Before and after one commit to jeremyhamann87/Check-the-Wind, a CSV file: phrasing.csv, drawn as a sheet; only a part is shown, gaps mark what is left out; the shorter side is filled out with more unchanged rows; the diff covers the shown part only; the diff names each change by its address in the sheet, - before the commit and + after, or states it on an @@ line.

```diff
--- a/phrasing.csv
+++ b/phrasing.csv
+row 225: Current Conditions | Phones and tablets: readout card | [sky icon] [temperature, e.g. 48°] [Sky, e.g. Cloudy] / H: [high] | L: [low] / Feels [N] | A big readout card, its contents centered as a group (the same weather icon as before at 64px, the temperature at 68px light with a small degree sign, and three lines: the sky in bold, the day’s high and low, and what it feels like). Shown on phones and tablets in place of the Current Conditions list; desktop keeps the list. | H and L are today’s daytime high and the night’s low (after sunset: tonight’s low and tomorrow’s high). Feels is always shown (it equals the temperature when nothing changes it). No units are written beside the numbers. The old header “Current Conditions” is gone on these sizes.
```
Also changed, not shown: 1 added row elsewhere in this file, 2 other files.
########
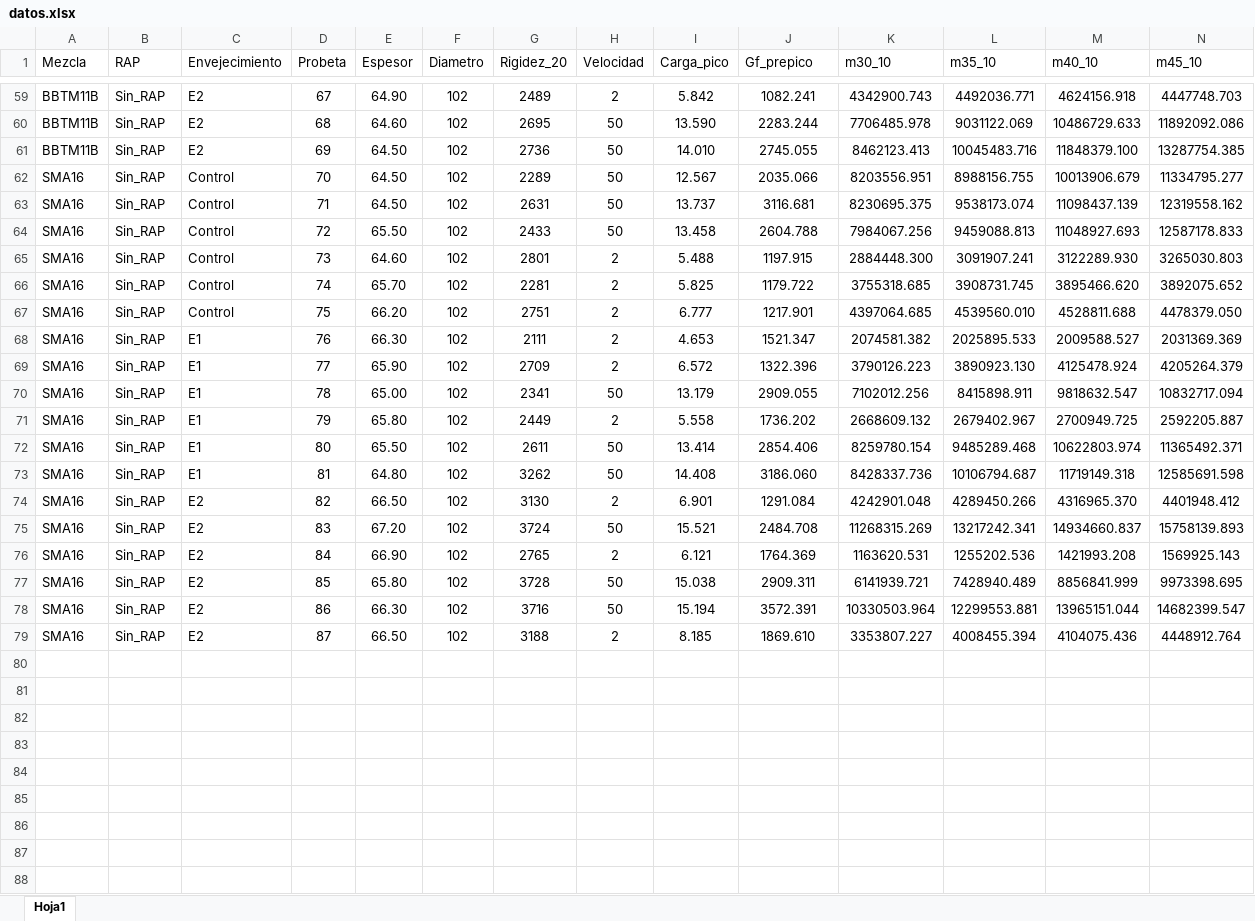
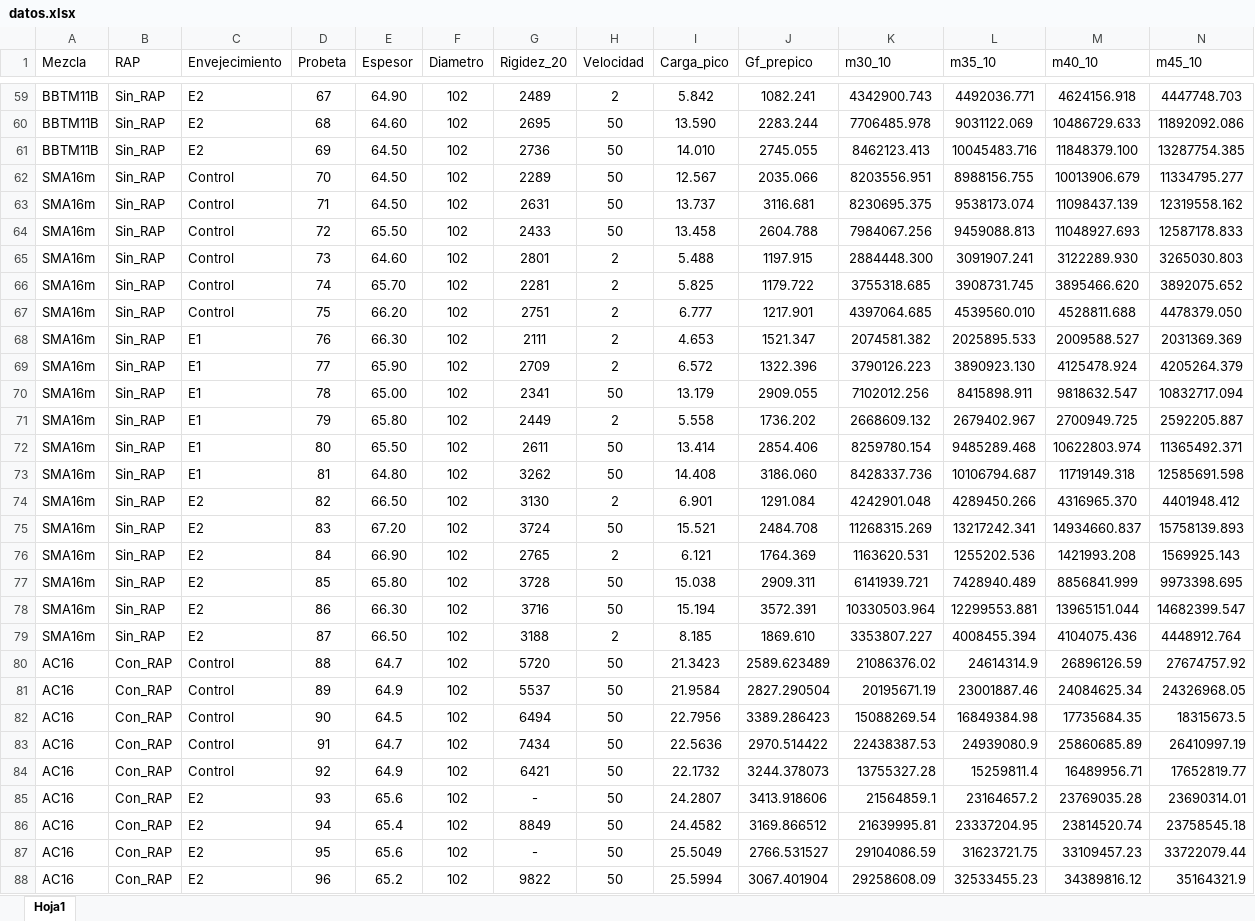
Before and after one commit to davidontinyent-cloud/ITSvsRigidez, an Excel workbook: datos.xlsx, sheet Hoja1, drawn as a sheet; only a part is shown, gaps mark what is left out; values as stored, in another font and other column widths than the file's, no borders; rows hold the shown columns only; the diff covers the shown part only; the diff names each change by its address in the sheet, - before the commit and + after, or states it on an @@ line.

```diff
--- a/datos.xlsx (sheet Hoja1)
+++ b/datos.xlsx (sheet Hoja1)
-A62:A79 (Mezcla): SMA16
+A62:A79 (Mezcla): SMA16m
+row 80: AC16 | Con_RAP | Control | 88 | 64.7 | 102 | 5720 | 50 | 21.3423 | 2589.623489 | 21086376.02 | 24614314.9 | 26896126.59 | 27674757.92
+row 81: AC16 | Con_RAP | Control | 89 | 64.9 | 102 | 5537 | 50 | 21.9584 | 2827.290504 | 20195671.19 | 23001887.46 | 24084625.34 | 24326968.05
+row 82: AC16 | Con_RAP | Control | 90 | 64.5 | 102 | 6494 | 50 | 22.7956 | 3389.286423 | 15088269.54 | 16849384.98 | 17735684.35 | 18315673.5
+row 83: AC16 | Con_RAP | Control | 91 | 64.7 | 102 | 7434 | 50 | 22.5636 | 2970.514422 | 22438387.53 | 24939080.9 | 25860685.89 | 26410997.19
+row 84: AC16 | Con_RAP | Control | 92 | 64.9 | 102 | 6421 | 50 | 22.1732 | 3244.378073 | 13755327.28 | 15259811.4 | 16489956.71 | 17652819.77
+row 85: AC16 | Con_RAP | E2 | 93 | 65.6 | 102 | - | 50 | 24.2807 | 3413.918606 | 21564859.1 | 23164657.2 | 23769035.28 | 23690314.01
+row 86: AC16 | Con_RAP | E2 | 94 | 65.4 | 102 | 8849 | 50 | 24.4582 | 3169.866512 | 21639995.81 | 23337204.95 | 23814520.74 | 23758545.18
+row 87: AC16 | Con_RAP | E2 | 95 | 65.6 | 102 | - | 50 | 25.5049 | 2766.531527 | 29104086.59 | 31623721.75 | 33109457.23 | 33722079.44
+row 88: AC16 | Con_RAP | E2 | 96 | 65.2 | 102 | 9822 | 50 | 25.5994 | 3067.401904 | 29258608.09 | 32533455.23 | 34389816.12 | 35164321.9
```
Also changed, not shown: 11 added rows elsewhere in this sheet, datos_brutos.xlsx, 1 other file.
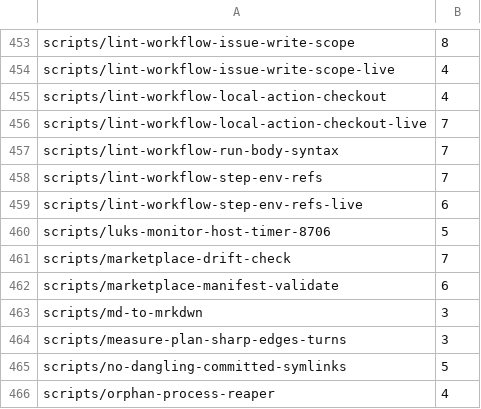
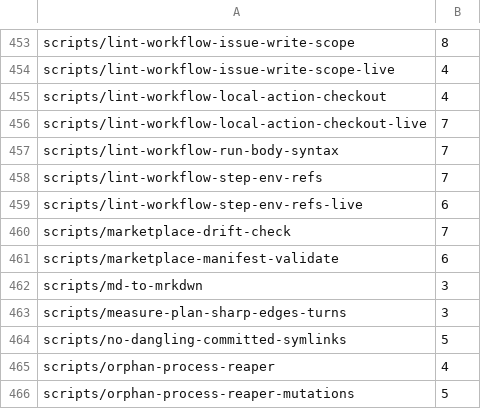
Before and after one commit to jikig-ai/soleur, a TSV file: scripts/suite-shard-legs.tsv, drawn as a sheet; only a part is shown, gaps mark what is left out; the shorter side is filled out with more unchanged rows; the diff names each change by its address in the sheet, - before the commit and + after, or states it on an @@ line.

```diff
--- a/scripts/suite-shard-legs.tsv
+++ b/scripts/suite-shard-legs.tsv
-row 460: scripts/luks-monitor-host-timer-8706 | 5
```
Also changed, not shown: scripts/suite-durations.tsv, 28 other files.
########
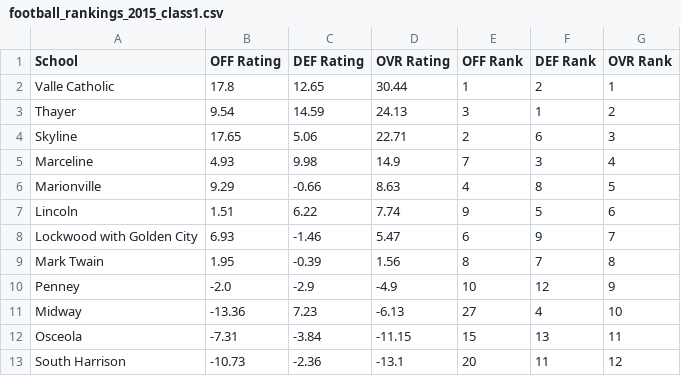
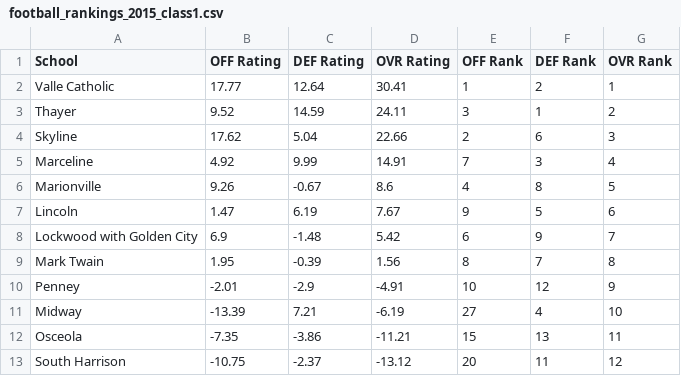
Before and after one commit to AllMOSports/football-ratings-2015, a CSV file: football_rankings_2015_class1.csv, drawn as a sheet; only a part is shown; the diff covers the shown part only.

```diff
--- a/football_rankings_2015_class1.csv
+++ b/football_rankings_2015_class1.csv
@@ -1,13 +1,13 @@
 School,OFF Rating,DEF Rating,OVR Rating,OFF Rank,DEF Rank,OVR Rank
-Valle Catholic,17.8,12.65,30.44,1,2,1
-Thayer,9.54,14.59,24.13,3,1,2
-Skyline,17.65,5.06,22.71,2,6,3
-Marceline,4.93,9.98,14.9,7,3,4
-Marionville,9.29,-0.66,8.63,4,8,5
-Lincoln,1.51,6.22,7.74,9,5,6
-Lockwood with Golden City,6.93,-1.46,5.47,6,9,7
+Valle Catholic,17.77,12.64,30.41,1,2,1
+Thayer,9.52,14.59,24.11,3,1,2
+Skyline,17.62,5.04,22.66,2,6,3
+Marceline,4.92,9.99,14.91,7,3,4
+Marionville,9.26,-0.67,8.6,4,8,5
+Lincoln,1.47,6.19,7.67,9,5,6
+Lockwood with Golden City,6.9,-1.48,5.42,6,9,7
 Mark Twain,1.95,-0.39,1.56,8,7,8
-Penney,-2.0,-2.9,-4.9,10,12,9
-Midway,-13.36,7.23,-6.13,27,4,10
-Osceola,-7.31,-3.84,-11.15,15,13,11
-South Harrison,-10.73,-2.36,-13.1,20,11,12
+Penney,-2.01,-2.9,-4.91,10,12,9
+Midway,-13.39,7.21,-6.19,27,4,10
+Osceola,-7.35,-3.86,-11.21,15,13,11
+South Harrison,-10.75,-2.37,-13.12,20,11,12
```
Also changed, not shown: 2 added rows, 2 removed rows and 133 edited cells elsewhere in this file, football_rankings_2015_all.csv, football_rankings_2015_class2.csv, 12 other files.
########
• [WHAT THE TASK REQUIRES] In the listing above, find the line containing "Before and after one commit to jikig-ai/soleur, a" and the line containing "Also changed, not shown: scripts/suite-durations.tsv, 28", then quote both, plus every line between them, exactly as written.

• [TASK ANSWER]
Before and after one commit to jikig-ai/soleur, a TSV file: scripts/suite-shard-legs.tsv, drawn as a sheet; only a part is shown, gaps mark what is left out; the shorter side is filled out with more unchanged rows; the diff names each change by its address in the sheet, - before the commit and + after, or states it on an @@ line.

```diff
--- a/scripts/suite-shard-legs.tsv
+++ b/scripts/suite-shard-legs.tsv
-row 460: scripts/luks-monitor-host-timer-8706 | 5
```
Also changed, not shown: scripts/suite-durations.tsv, 28 other files.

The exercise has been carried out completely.